Once the pictures are set aside, reproduce the entries below exactly.

> DATASET EXTRACT:
——————————
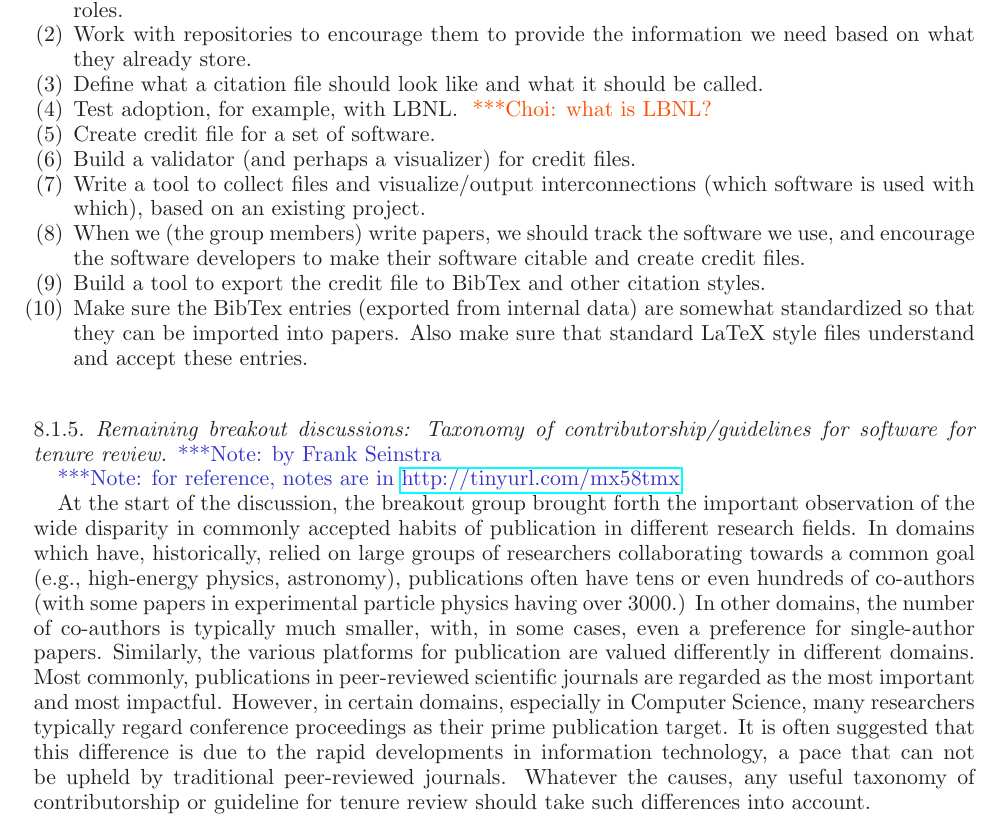
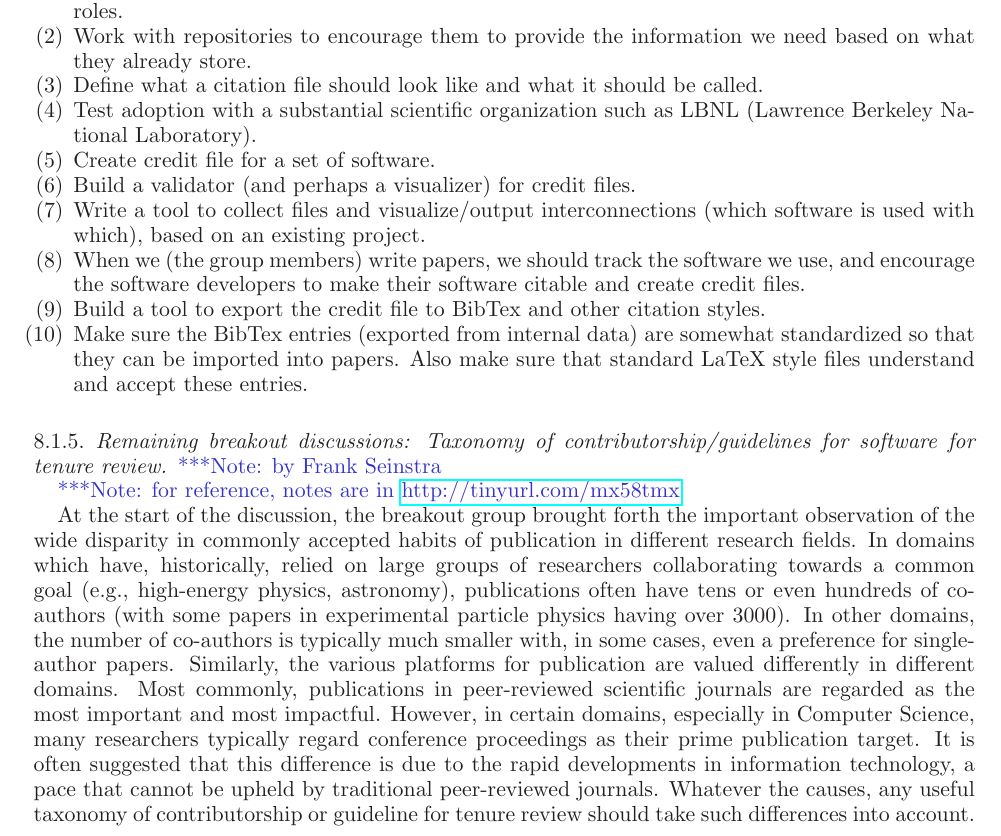
Before and after one commit to WSSSPE/meetings, a LaTeX paper (WSSSPE2_report/WSSSPE2_review.tex): part of page 17 of 30, cut so that both start at the same text. Compiled offline with LaTeX, dvips and Ghostscript.

Commit message:
Clarify LBNL.

```diff
--- a/WSSSPE2_report/WSSSPE2_review.tex
+++ b/WSSSPE2_report/WSSSPE2_review.tex
@@ -1477,7 +1477,7 @@ add/remove people, define roles.
 \item Work with repositories to encourage them to provide the information we
 need based on what they already store.
 \item Define what a citation file should look like and what it should be called.
-\item Test adoption, for example, with LBNL. \choinote{what is LBNL?}
+\item Test adoption with a substantial scientific organization such as LBNL (Lawrence Berkeley National Laboratory).
 \item Create credit file for a set of software.
 \item Build a validator (and perhaps a visualizer) for credit files.
 \item Write a tool to collect files and visualize/output interconnections (which
@@ -1503,15 +1503,15 @@ observation of the wide disparity in commonly accepted habits of publication in
 different research fields. In domains which have, historically, relied on large
 groups of researchers collaborating towards a common goal (e.g., high-energy
 physics, astronomy), publications often have tens or even hundreds of co-authors
-(with some papers in experimental particle physics having over 3000.) In other
-domains, the number of co-authors is typically much smaller, with, in some
+(with some papers in experimental particle physics having over 3000). In other
+domains, the number of co-authors is typically much smaller with, in some
 cases, even a preference for single-author papers. Similarly, the various
 platforms for publication are valued differently in different domains. Most
 commonly, publications in peer-reviewed scientific journals are regarded as the
 most important and most impactful. However, in certain domains, especially in
 Computer Science, many researchers typically regard conference proceedings as
 their prime publication target. It is often suggested that this difference is
-due to the rapid developments in information technology, a pace that can not be
+due to the rapid developments in information technology, a pace that cannot be
 upheld by traditional peer-reviewed journals. Whatever the causes, any useful
 taxonomy of contributorship or guideline for tenure review should take such
 differences into account.
```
——————————
> RESPONSE FOR THIS EXERCISE:
Before and after one commit to WSSSPE/meetings, a LaTeX paper (WSSSPE2_report/WSSSPE2_review.tex): part of page 17 of 30, cut so that both start at the same text. Compiled offline with LaTeX, dvips and Ghostscript.

Commit message:
Clarify LBNL.

```diff
--- a/WSSSPE2_report/WSSSPE2_review.tex
+++ b/WSSSPE2_report/WSSSPE2_review.tex
@@ -1477,7 +1477,7 @@ add/remove people, define roles.
 \item Work with repositories to encourage them to provide the information we
 need based on what they already store.
 \item Define what a citation file should look like and what it should be called.
-\item Test adoption, for example, with LBNL. \choinote{what is LBNL?}
+\item Test adoption with a substantial scientific organization such as LBNL (Lawrence Berkeley National Laboratory).
 \item Create credit file for a set of software.
 \item Build a validator (and perhaps a visualizer) for credit files.
 \item Write a tool to collect files and visualize/output interconnections (which
@@ -1503,15 +1503,15 @@ observation of the wide disparity in commonly accepted habits of publication in
 different research fields. In domains which have, historically, relied on large
 groups of researchers collaborating towards a common goal (e.g., high-energy
 physics, astronomy), publications often have tens or even hundreds of co-authors
-(with some papers in experimental particle physics having over 3000.) In other
-domains, the number of co-authors is typically much smaller, with, in some
+(with some papers in experimental particle physics having over 3000). In other
+domains, the number of co-authors is typically much smaller with, in some
 cases, even a preference for single-author papers. Similarly, the various
 platforms for publication are valued differently in different domains. Most
 commonly, publications in peer-reviewed scientific journals are regarded as the
 most important and most impactful. However, in certain domains, especially in
 Computer Science, many researchers typically regard conference proceedings as
 their prime publication target. It is often suggested that this difference is
-due to the rapid developments in information technology, a pace that can not be
+due to the rapid developments in information technology, a pace that cannot be
 upheld by traditional peer-reviewed journals. Whatever the causes, any useful
 taxonomy of contributorship or guideline for tenure review should take such
 differences into account.
```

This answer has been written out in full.